Topic 4: Goals/Next Steps

The discussions in the first three topic areas were then recapped for the forum, presenting the categories of comments, and refreshing them as to issues and opinions. Having generated some positive inclinations to undertaking a future project, the discussion then moved toward potential goals with the following guiding questions. If we were to undertake a future project, what would it look like?
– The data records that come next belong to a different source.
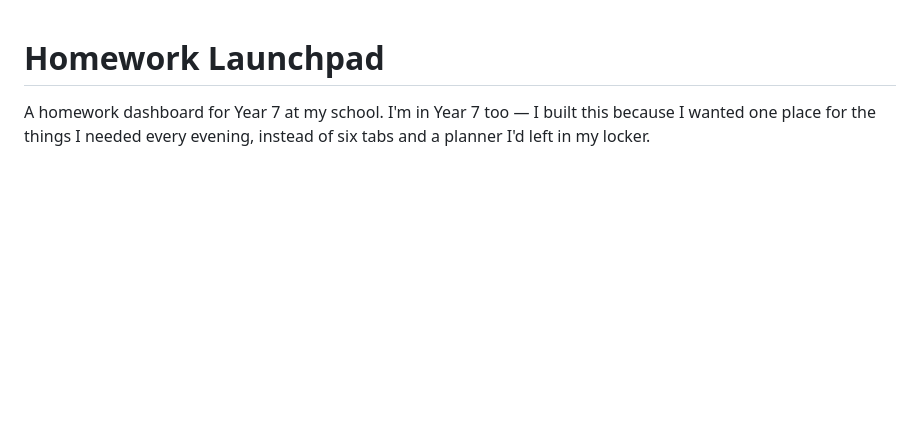
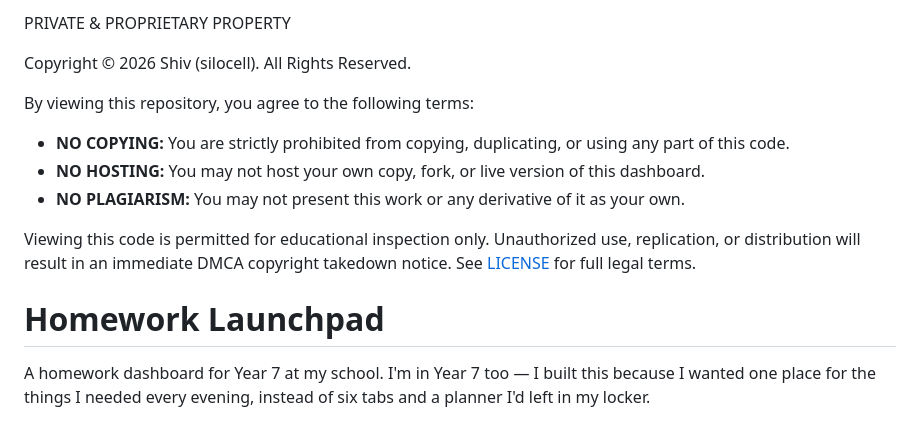
Before and after one commit to silocell/HEH-Homework, a Markdown page: README.md, the part around the change. GitHub-like rendering; blank space fills up the shorter version.

Commit message:
Update README.md
updated README.md to include new licence terms

```diff
--- a/README.md
+++ b/README.md
@@ -1,3 +1,17 @@
+ PRIVATE & PROPRIETARY PROPERTY
+
+Copyright © 2026 Shiv (silocell). All Rights Reserved.
+
+By viewing this repository, you agree to the following terms:
+* **NO COPYING:** You are strictly prohibited from copying, duplicating, or using any part of this code.
+* **NO HOSTING:** You may not host your own copy, fork, or live version of this dashboard.
+* **NO PLAGIARISM:** You may not present this work or any derivative of it as your own.
+
+Viewing this code is permitted for educational inspection only. Unauthorized use, replication, or distribution will result in an immediate DMCA copyright takedown notice. See [LICENSE](LICENSE) for full legal terms.
+
+
+
+
 # Homework Launchpad
 
 A homework dashboard for Year 7 at my school. I'm in Year 7 too — I built
```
What are the next steps?

With some reflection on past projects, similar and related, the discussion fell in the following categories:

  • Structure - who does what, how is a project described
  • Contract vehicle - in probable format of a Public/Private partnership
  • Scope and roles - What/Who would be involved, roles befitting the business of each stakeholder
  • Related project information - Websites and reports that show examples of efforts by others and roles performed
  • Feedback communication - Keeping each other up-to-date, maintaining awareness and momentum
  • Quality - Measuring the benefits of the system, use internal audit function
  • Next steps - Early action items to further the goals

Action items selected were:

  • Battelle and the Advanced Logistics Council will provide the early coordination while stakeholders consider their opportunity and ability to be involved.
  • ALC will brief other council members on the Forum to gain and gauge their interests in a potential project.
  • Battelle and ALC will begin to define the interests and roles of the stakeholders.
  • Battelle and ALC will discuss the identified interests and roles of the stakeholders with the federal agency partners
  • Establish a project formulation team.

Workshop Participants:
Name Company Email
Ben Ritchey Battelle
Bob Acker Battelle
Brian Burris McGraw-Hill
Cuneyt Eroglu OSU
Dan Eisen Battelle
Dan Stock SAIC
David Fitzpatrick Booz Allen Hamilton
David Powell Greater Columbus Chamber of Commerce
David Whitaker Columbus Regional Airport Authority  
Don Bernard    
Frank Reed, Jr. Benesch, Friedlander, Coplan & Aronoff
Hugh Riley Norfolk Southern Corporation  
Jeff Lehman Battelle
Joe Jumayao Qualcomm
John Calandra Exel Global Logistics
John Shkor TSA  
Kate Wahl ATRI
Kathryn Harrington-Hughes ENO Transportation Institute
Kerry May Norfolk Southern Corporation
Larry Woolum Ohio Trucking Association
Leslie Weilbacher Greater Columbus Chamber of Commerce
Lisa Holland Hellmann Worldwide Logistics
Michael Sherman Limited Logistic Services  
Mike Chase Tractics
Mike Onder US DOT
Patrick Bauer FHWA-Ohio  
Paul Belella Delcan, Inc.
Paul Busick Battelle
Randy Betz Redleg's, Inc.
Steve Lister Airnet Systems
Suzanne Rhodes ODOT
Tom Barnhart BCC
Walter Zinn OSU

September 24-25, 2003
The Blackwell at OSU
Columbus, Ohio


September 24
Morning: Arrivals and Greetings
12:00-1:00 Luncheon
Welcome Remarks - Advanced Logistics Council
Keynote: VADM John Shkor, COO, TSA
1:00-2:00 Review ESCM Project
Mike Onder/FHWA, Dan Murray/ATRI, Lee Jackson/TSA
2:00-5:00 Facilitated Discussion, Battelle
Outcomes and Implications
(ESCM Stakeholder Call-in Opportunity)
Industry Challenges and Benefits
Regional Position and Capacity to Participate
6:00-8:00 Dinner Limited Brands
Hosted by Nick LaHowchic, President and CEO,
Limited Logistics Services


September 25
8:30-11:30 Summary of Discussions
Recap, Clarifications and Additions
11:30-1:00 Lunch - Elaine Roberts, President and CEO,
Columbus Regional Airport Authority
1:00-2:00 Wrap up
Outline Potential Goals
Identify Next Steps
2:00 Concluding Remarks
Advanced Logistics Council and Mike Onder/FHWA

Appendix 1
Office of Operations